A Recovering Perfectionist 8

“I am a recovering perfectionist. Before, I experienced that I and everyone else was always falling short, that who we were and what we did was never quite good enough. I sat in judgment on life itself. Perfectionism is the belief that life is broken…Wholeness lies beyond perfection. The life within us is diminished by judgment….” — Dr. Naomi Remen

…It wasn’t until I became a mother that I realized perfectionism is always the enemy of love. By definition, perfectionism is judging ourselves, our loved ones, and life as not good enough. We reject the present moment — peanut butter hands, tear-stained face and all — in favor of some idealized image that can never be real. We hold ourselves back from really loving, because how can you love while you’re judging? We think once we lose weight, our child gets through this phase, and our spouse gets a raise, our real life will start. But as John Lennon once said, “Life is what happens to you while you’re busy making other plans…” 

-from Daily Inspirations for Parents by Dr. Laura Markham

I’ve always been a perfectionist and while I know it’s not exactly healthy, I never thought about just how hurtful it can be until becoming a parent.

When I think of these lines in the context of my life as a mother the message is finally clear.

Perfectionism is the belief that life is broken.

How can I be “okay” with being a perfectionist with that definition?

I know that this life is anything but broken.

My need for everything to be “perfect” is actually me judging myself, my loved ones, and my life as not good enough.

I know that my loved ones are more than good enough. My life is more than good enough. And yes, even, my SELF is more than good enough.

We reject the present moment — peanut butter hands, tear-stained face and all – in favor of some idealized image that can never be real.

My goal for this blog, and this life, is to learn to “live in the moment and make it beautiful”—no matter how ugly, hard, or imperfect.

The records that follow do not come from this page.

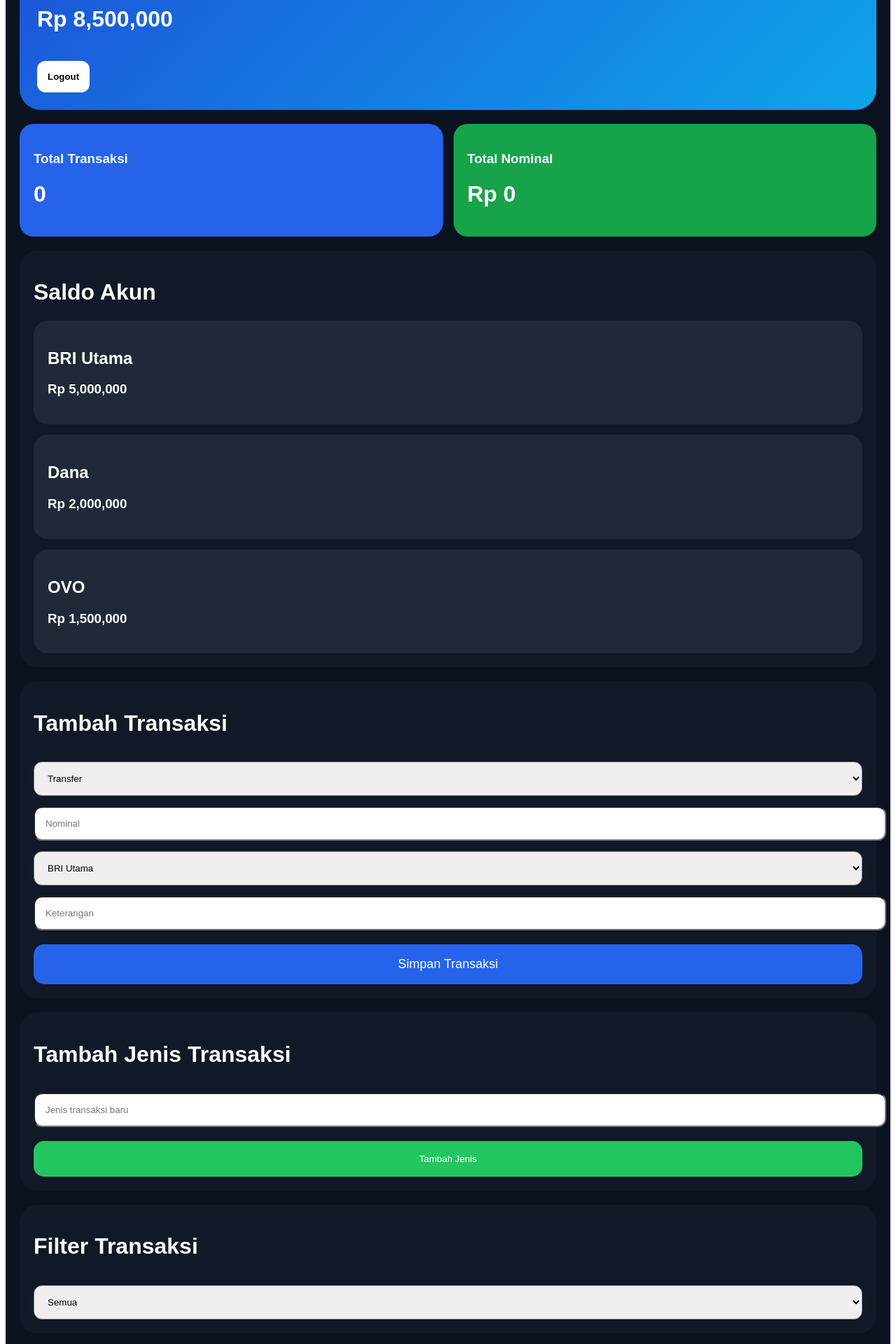
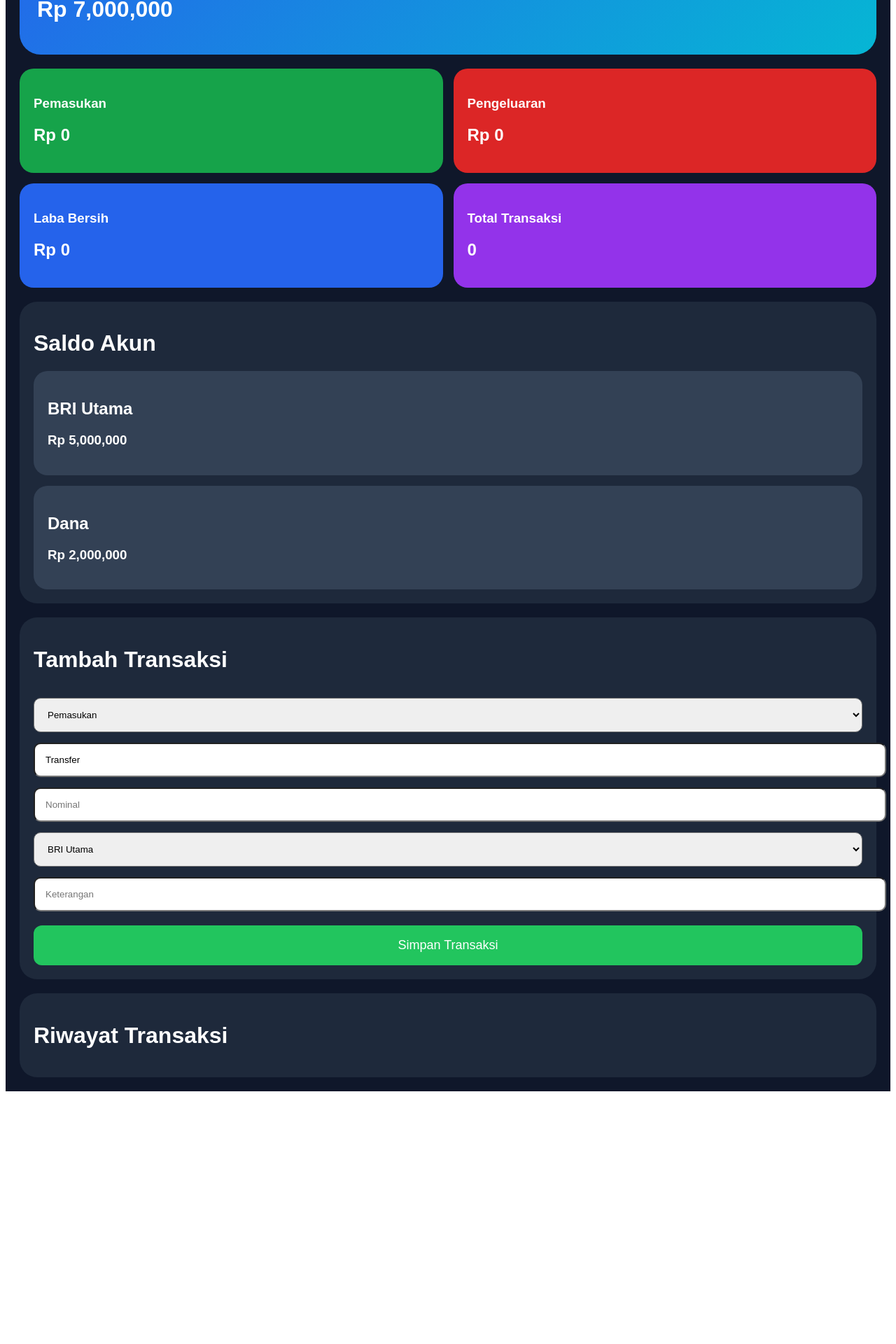
Before and after one commit to karyabengkellas03-dot/Buku-kas-brilink, a React (Vite) app: page / in a window 1280 px wide. Shown: the part 206-2126 px from the top of the page at 70% size. After the commit the page ends 1773 px from the top, so only its background shows below. Built offline with nearby package versions, Linux system fonts and the light colour scheme.

Commit message:
Update App.jsx

```diff
--- a/src/App.jsx
+++ b/src/App.jsx
@@ -2,53 +2,46 @@ import React, { useState } from "react";
 
 export default function App() {
   const [akun, setAkun] = useState([
-    { nama: "BRI Utama", saldo: 5000000 },
-    { nama: "Dana", saldo: 2000000 },
-    { nama: "OVO", saldo: 1500000 },
+    {
+      nama: "BRI Utama",
+      saldo: 5000000,
+    },
+    {
+      nama: "Dana",
+      saldo: 2000000,
+    },
   ]);
-
-  const [jenisList, setJenisList] = useState([
-    "Transfer",
-    "Tarik Tunai",
-    "Setor Tunai",
-    "Pulsa",
-    "Topup Ewallet",
-  ]);
-
-  const [filter, setFilter] = useState("Semua");
 
   const [transaksi, setTransaksi] = useState([]);
 
-  const [jenisBaru, setJenisBaru] = useState("");
-
   const [form, setForm] = useState({
+    tipe: "Pemasukan",
     jenis: "Transfer",
     nominal: "",
     akun: "BRI Utama",
     keterangan: "",
   });
 
-  const totalSaldo = akun.reduce(
-    (a, b) => a + b.saldo,
-    0
-  );
-
   const simpanTransaksi = () => {
     if (!form.nominal) return;
 
     const nominal = Number(form.nominal);
 
-    const updateAkun = akun.map((item) => {
+    const updateSaldo = akun.map((item) => {
       if (item.nama === form.akun) {
         return {
           ...item,
-          saldo: item.saldo - nominal,
+          saldo:
+            form.tipe === "Pemasukan"
+              ? item.saldo + nominal
+              : item.saldo - nominal,
         };
       }
+
       return item;
     });
 
-    setAkun(updateAkun);
+    setAkun(updateSaldo);
 
     setTransaksi([
       {
@@ -60,6 +53,7 @@ export default function App() {
     ]);
 
     setForm({
+      tipe: "Pemasukan",
       jenis: "Transfer",
       nominal: "",
       akun: "BRI Utama",
@@ -67,25 +61,26 @@ export default function App() {
     });
   };
 
-  const tambahJenis = () => {
-    if (!jenisBaru) return;
+  const totalSaldo = akun.reduce(
+    (a, b) => a + b.saldo,
+    0
+  );
 
-    setJenisList([...jenisList, jenisBaru]);
+  const totalPemasukan = transaksi
+    .filter((item) => item.tipe === "Pemasukan")
+    .reduce((a, b) => a + b.nominal, 0);
 
-    setJenisBaru("");
-  };
+  const totalPengeluaran = transaksi
+    .filter((item) => item.tipe === "Pengeluaran")
+    .reduce((a, b) => a + b.nominal, 0);
 
-  const transaksiFilter =
-    filter === "Semua"
-      ? transaksi
-      : transaksi.filter(
-          (item) => item.jenis === filter
-        );
+  const labaBersih =
+    totalPemasukan - totalPengeluaran;
 
   return (
     <div
       style={{
-        background: "#0b1220",
+        background: "#0f172a",
         minHeight: "100vh",
         padding: 20,
         color: "white",
@@ -96,39 +91,24 @@ export default function App() {
       <div
         style={{
           background:
-            "linear-gradient(135deg,#1d4ed8,#0ea5e9)",
+            "linear-gradient(135deg,#2563eb,#06b6d4)",
           padding: 25,
           borderRadius: 30,
           marginBottom: 20,
         }}
       >
-        <h1 style={{ fontSize: 45 }}>
+        <h1 style={{ fontSize: 40 }}>
           BRILink BukuKas
         </h1>
 
-        <h2 style={{ marginTop: 30 }}>
-          Total Saldo:
-        </h2>
+        <h2>Total Saldo</h2>
 
         <h1>
           Rp {totalSaldo.toLocaleString()}
         </h1>
-
-        <button
-          style={{
-            marginTop: 20,
-            background: "white",
-            border: "none",
-            padding: 15,
-            borderRadius: 12,
-            fontWeight: "bold",
-          }}
-        >
-          Logout
-        </button>
       </div>
 
-      {/* STATISTIK */}
+      {/* DASHBOARD */}
       <div
         style={{
           display: "grid",
@@ -139,38 +119,65 @@ export default function App() {
       >
         <div
           style={{
+            background: "#16a34a",
+            padding: 20,
+            borderRadius: 20,
+          }}
+        >
+          <h3>Pemasukan</h3>
+
+          <h2>
+            Rp{" "}
+            {totalPemasukan.toLocaleString()}
+          </h2>
+        </div>
+
+        <div
+          style={{
+            background: "#dc2626",
+            padding: 20,
+            borderRadius: 20,
+          }}
+        >
+          <h3>Pengeluaran</h3>
+
+          <h2>
+            Rp{" "}
+            {totalPengeluaran.toLocaleString()}
+          </h2>
+        </div>
+
+        <div
+          style={{
             background: "#2563eb",
+            padding: 20,
+            borderRadius: 20,
+          }}
+        >
+          <h3>Laba Bersih</h3>
+
+          <h2>
+            Rp {labaBersih.toLocaleString()}
+          </h2>
+        </div>
+
+        <div
+          style={{
+            background: "#9333ea",
             padding: 20,
             borderRadius: 20,
           }}
         >
           <h3>Total Transaksi</h3>
 
-          <h1>{transaksi.length}</h1>
-        </div>
-
-        <div
-          style={{
-            background: "#16a34a",
-            padding: 20,
-            borderRadius: 20,
-          }}
-        >
-          <h3>Total Nominal</h3>
-
-          <h1>
-            Rp{" "}
-            {transaksi
-              .reduce((a, b) => a + b.nominal, 0)
-              .toLocaleString()}
-          </h1>
+          <h2>{transaksi.length}</h2>
         </div>
       </div>
 
       {/* SALDO AKUN */}
       <div
         style={{
-          background: "#111827",
+          background: "#1e293b",
           padding: 20,
           borderRadius: 25,
           marginBottom: 20,
@@ -182,7 +189,7 @@ export default function App() {
           <div
             key={index}
             style={{
-              background: "#1f2937",
+              background: "#334155",
               padding: 20,
               borderRadius: 20,
               marginTop: 15,
@@ -197,10 +204,10 @@ export default function App() {
         ))}
       </div>
 
-      {/* TAMBAH TRANSAKSI */}
+      {/* FORM */}
       <div
         style={{
-          background: "#111827",
+          background: "#1e293b",
           padding: 20,
           borderRadius: 25,
           marginBottom: 20,
@@ -209,6 +216,26 @@ export default function App() {
         <h1>Tambah Transaksi</h1>
 
         <select
+          value={form.tipe}
+          onChange={(e) =>
+            setForm({
+              ...form,
+              tipe: e.target.value,
+            })
+          }
+          style={{
+            width: "100%",
+            padding: 15,
+            marginTop: 15,
+            borderRadius: 10,
+          }}
+        >
+          <option>Pemasukan</option>
+          <option>Pengeluaran</option>
+        </select>
+
+        <input
+          placeholder="Jenis transaksi"
           value={form.jenis}
           onChange={(e) =>
             setForm({
@@ -220,15 +247,9 @@ export default function App() {
             width: "100%",
             padding: 15,
             marginTop: 15,
-            borderRadius: 12,
+            borderRadius: 10,
           }}
-        >
-          {jenisList.map((item, index) => (
-            <option key={index}>
-              {item}
-            </option>
-          ))}
-        </select>
+        />
 
         <input
           type="number"
@@ -244,7 +265,7 @@ export default function App() {
             width: "100%",
             padding: 15,
             marginTop: 15,
-            borderRadius: 12,
+            borderRadius: 10,
           }}
         />
 
@@ -260,7 +281,7 @@ export default function App() {
             width: "100%",
             padding: 15,
             marginTop: 15,
-            borderRadius: 12,
+            borderRadius: 10,
           }}
         >
           {akun.map((item, index) => (
@@ -283,7 +304,7 @@ export default function App() {
             width: "100%",
             padding: 15,
             marginTop: 15,
-            borderRadius: 12,
+            borderRadius: 10,
           }}
         />
 
@@ -291,12 +312,12 @@ export default function App() {
           onClick={simpanTransaksi}
           style={{
             width: "100%",
+            background: "#22c55e",
+            color: "white",
+            border: "none",
             padding: 18,
             marginTop: 20,
-            border: "none",
-            borderRadius: 15,
-            background: "#2563eb",
-            color: "white",
+            borderRadius: 12,
             fontSize: 18,
           }}
         >
@@ -304,95 +325,21 @@ export default function App() {
         </button>
       </div>
 
-      {/* TAMBAH JENIS */}
-      <div
-        style={{
-          background: "#111827",
-          padding: 20,
-          borderRadius: 25,
-          marginBottom: 20,
-        }}
-      >
-        <h1>Tambah Jenis Transaksi</h1>
-
-        <input
-          placeholder="Jenis transaksi baru"
-          value={jenisBaru}
-          onChange={(e) =>
-            setJenisBaru(e.target.value)
-          }
-          style={{
-            width: "100%",
-            padding: 15,
-            marginTop: 15,
-            borderRadius: 12,
-          }}
-        />
-
-        <button
-          onClick={tambahJenis}
-          style={{
-            width: "100%",
-            padding: 18,
-            marginTop: 20,
-            border: "none",
-            borderRadius: 15,
-            background: "#22c55e",
-            color: "white",
-          }}
-        >
-          Tambah Jenis
-        </button>
-      </div>
-
-      {/* FILTER */}
-      <div
-        style={{
-          background: "#111827",
-          padding: 20,
-          borderRadius: 25,
-          marginBottom: 20,
-        }}
-      >
-        <h1>Filter Transaksi</h1>
-
-        <select
-          value={filter}
-          onChange={(e) =>
-            setFilter(e.target.value)
-          }
-          style={{
-            width: "100%",
-            padding: 15,
-            marginTop: 15,
-            borderRadius: 12,
-          }}
-        >
-          <option>Semua</option>
-
-          {jenisList.map((item, index) => (
-            <option key={index}>
-              {item}
-            </option>
-          ))}
-        </select>
-      </div>
-
       {/* RIWAYAT */}
       <div
         style={{
-          background: "#111827",
+          background: "#1e293b",
           padding: 20,
           borderRadius: 25,
         }}
       >
         <h1>Riwayat Transaksi</h1>
 
-        {transaksiFilter.map((item, index) => (
+        {transaksi.map((item, index) => (
           <div
             key={index}
             style={{
-              background: "#1f2937",
+              background: "#334155",
               padding: 20,
               borderRadius: 20,
               marginTop: 15,
@@ -404,6 +351,8 @@ export default function App() {
               Rp{" "}
               {item.nominal.toLocaleString()}
             </h3>
+
+            <p>Tipe: {item.tipe}</p>
 
             <p>Akun: {item.akun}</p>
 
@@ -418,4 +367,4 @@ export default function App() {
       </div>
     </div>
   );
-                    }
+      }
```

How dare I reject a moment with my child for not being pretty, or perfect enough?

We hold ourselves back from really loving, because how can you love while you’re judging? 

Why should I hold myself back from loving…

myself, my loved ones, my life



Let this be a reminder.


Leave a comment

Your email address will not be published. Required fields are marked *

8 thoughts on “A Recovering Perfectionist

  • DeFakto

    As picky as I am, I have long learned to accept that no collection of art is perfect, especially to the artist who created it. So now, I see the imperfections as part of what makes it art and leaves room for me to create more with hopes to improve.

    • phalterman Post author

      I totally agree in terms of creativity…I always remember this pottery metaphor when I feel paralyzed by the fear of perfection in my writing:
      “The ceramics teacher announced on opening day that he was dividing the class into two groups. All those on the left side of the studio, he said, would be graded solely on the quantity of work they produced, all those on the right solely on its quality. His procedure was simple: on the final day of class he would bring in his bathroom scales and weigh the work of the ‘quantity’ group: fifty pounds of pots rated an ‘A’, forty pounds a ‘B’, and so on. Those being graded on ‘quality’, however, needed to produce only one pot—albeit a perfect one—to get an ‘A’. Well, came grading time and a curious fact emerged: the works of highest quality were all produced by the group being graded for quantity. It seems that while the ‘quantity’ group was busily churning out piles of work—and learning from their mistakes—the ‘quality’ group had sat theorizing about perfection, and in the end had little more to show for their efforts than grandiose theories and a pile of dead clay.” –From Art & Fear

  • Amy

    Right on… this has been a much discussed subject here in the past few weeks and i love your perspective! Somehow we do need continual reminders of this. It takes practice and discipline to train ourselves to think about it differently.

    • phalterman Post author

      Yes, and for me, writing it down has always helped me to “set it in stone” and help my brain to change perspectives!

  • Parla

    i feel this so much in my life. i have always been a perfectionist, and it is something God is continually working on in me. thank you so much for the reminder!